6. You blame them for your actions
Do you find yourself thinking “I didn’t want to do that but they made me” right after an argument? Maybe you think “I wouldn’t be so angry if they just did it the correct way” when out with you partner. Do you place blame on them for your attitude? These are all forms of emotional abuse that you are inflicting on your partner. Chances are, if you are thinking these things then you have said them as well. Placing blame on the other person is a classic deflection tool for an abuser. If you place blame on the other person that you are absolved of your actions. Or at least that’s the rationalization that comes to light after the fact.
7. Everything just rubs you the wrong way

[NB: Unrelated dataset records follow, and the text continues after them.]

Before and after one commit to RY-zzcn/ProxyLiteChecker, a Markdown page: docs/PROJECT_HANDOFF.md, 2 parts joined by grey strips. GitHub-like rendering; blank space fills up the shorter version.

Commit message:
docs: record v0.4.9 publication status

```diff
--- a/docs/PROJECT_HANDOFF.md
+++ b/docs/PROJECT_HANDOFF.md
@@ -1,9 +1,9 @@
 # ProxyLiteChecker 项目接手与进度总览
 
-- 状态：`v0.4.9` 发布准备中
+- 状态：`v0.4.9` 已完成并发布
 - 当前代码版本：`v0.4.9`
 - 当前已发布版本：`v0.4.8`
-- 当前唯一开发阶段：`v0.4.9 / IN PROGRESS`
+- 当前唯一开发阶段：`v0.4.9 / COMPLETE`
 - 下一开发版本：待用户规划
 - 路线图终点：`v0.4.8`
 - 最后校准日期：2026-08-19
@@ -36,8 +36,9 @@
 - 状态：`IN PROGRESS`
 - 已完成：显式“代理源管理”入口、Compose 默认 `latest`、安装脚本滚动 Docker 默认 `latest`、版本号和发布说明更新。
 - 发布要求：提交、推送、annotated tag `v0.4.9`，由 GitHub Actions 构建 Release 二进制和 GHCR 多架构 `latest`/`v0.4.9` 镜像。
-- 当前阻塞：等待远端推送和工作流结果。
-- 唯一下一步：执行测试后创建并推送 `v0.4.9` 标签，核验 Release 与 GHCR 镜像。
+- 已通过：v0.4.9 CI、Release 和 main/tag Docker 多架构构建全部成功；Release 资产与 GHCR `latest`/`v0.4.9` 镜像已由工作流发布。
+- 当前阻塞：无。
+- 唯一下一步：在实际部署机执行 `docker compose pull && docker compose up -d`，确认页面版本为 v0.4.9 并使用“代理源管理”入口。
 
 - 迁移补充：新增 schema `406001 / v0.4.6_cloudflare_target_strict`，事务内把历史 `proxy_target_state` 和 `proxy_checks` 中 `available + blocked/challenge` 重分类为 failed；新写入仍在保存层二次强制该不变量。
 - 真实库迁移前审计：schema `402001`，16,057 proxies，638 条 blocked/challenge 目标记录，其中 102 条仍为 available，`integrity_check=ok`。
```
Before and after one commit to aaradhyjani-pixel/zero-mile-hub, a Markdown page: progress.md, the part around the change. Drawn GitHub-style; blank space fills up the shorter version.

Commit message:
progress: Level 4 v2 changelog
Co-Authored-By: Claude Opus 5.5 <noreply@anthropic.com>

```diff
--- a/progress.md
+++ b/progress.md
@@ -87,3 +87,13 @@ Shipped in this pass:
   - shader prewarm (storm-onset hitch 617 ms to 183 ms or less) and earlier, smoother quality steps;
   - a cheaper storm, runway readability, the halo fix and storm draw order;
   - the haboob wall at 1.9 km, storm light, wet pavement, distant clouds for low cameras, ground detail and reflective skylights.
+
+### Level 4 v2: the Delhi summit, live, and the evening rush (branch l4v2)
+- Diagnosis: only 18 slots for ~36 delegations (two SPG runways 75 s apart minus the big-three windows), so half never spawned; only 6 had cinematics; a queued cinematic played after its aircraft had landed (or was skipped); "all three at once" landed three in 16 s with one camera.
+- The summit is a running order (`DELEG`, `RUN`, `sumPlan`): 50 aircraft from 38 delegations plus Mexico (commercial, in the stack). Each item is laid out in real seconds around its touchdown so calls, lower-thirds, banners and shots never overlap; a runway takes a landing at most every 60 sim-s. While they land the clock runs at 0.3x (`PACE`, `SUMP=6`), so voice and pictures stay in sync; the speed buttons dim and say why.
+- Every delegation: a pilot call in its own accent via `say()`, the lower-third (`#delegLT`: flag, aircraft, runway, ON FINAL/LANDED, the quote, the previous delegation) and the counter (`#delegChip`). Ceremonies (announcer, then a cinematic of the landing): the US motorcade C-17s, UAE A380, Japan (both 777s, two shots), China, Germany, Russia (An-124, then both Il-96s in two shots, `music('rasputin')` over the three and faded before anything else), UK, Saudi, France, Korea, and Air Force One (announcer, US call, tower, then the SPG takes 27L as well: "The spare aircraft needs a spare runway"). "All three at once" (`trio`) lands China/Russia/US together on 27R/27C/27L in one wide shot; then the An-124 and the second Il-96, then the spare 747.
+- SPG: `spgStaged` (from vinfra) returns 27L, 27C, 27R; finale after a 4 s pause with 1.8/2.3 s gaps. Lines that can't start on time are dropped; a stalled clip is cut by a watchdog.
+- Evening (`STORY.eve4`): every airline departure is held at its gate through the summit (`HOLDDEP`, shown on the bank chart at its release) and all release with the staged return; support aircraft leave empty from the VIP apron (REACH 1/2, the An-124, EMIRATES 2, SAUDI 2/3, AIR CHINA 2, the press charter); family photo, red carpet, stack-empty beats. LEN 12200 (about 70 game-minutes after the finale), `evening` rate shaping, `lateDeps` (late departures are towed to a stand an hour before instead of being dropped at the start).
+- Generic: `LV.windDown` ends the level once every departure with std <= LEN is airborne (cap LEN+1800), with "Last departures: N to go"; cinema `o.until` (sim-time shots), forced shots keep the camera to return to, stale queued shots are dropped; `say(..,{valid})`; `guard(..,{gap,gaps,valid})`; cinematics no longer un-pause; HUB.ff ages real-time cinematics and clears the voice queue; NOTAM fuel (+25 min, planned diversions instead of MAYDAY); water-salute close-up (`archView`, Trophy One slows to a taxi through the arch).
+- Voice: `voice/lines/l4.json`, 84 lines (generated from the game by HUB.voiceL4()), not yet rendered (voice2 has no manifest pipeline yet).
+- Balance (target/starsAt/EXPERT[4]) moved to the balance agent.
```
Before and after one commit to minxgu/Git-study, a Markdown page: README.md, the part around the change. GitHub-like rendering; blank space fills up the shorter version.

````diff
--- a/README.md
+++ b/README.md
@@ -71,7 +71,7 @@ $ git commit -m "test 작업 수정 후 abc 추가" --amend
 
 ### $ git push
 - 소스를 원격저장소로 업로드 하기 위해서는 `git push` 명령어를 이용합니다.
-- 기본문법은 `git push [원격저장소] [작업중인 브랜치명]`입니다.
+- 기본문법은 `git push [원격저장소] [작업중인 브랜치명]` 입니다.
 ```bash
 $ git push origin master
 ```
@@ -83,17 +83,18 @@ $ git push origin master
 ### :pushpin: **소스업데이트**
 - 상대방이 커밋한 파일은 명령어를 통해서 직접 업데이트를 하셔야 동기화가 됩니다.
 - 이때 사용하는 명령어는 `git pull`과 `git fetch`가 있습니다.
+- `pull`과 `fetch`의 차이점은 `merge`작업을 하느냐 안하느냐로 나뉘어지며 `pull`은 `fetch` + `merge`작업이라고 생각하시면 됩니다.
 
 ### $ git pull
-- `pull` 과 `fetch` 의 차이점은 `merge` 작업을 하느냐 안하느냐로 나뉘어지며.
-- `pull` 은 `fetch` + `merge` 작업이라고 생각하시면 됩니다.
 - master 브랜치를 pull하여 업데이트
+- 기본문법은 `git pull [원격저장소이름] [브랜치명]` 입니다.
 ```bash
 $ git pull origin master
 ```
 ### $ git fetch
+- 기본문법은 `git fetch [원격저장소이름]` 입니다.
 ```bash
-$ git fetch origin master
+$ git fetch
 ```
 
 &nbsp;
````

Are you easily insulted? Do you find yourself having exaggerated reactions to every day occurrences? Do you find yourself picking fights over the smallest of things? This is yet another form of emotional abuse. Your bad mood is not indicative of everyone else’s actions except your own. This goes hand in hand with blaming your partner for your actions. By not taking responsibility of what you do or feel you are absolving yourself of any responsibility. It is categorically impossible for your partner to make you happy one hundred percent of the time you are together. It is also impossible for them to make you unhappy one hundred percent of the time do to something within their control. If you find yourself on constantly angry or on edge around them, it could be time for you to talk to someone about anger issues you might be having.
This list is not meant to be accusatory in any way. There are no easy ways to deliver this information do simply to the fact that you might not be seeing these things happening. There is a shock involved with learning that you exhibit abusive behaviors and for that, we at Psych2Go are deeply sorry for that. If you feel that you identify with one of more of the things on this list, there is hope. You can talk to your partner about past occurrences. You can speak with a professional, such as a psychiatrist, to see if you really are abusive and what you can do about it. There are classes on anger management that you can take and couples counseling might help you as well. All is not lost but only you can seek help and stop these behaviors before they get worse.
Do you identify with any of these points? Were you the abuser in a relationship and feel comfortable sharing your story of self understanding? Please tell us here in the comments.
“Abuser Tricks.” New Hope for Women, New Hope For Woman, 2017, newhopeforwomen.org/abuser-tricks. Retrieved November 13, 2017
“Statistics.” The National Domestic Violence Hotline, The National Domestic Violence Hotline , www.thehotline.org/resources/statistics/. Retrieved November 13, 2017
Stosny, Steven. “Are You Emotionally Abusive?” Psychology Today, Sussex Publishers, 24 Apr. 2010, www.psychologytoday.com/blog/anger-in-the-age-entitlement/201004/are-you-emotionally-abusive. Retrieved November 13, 2017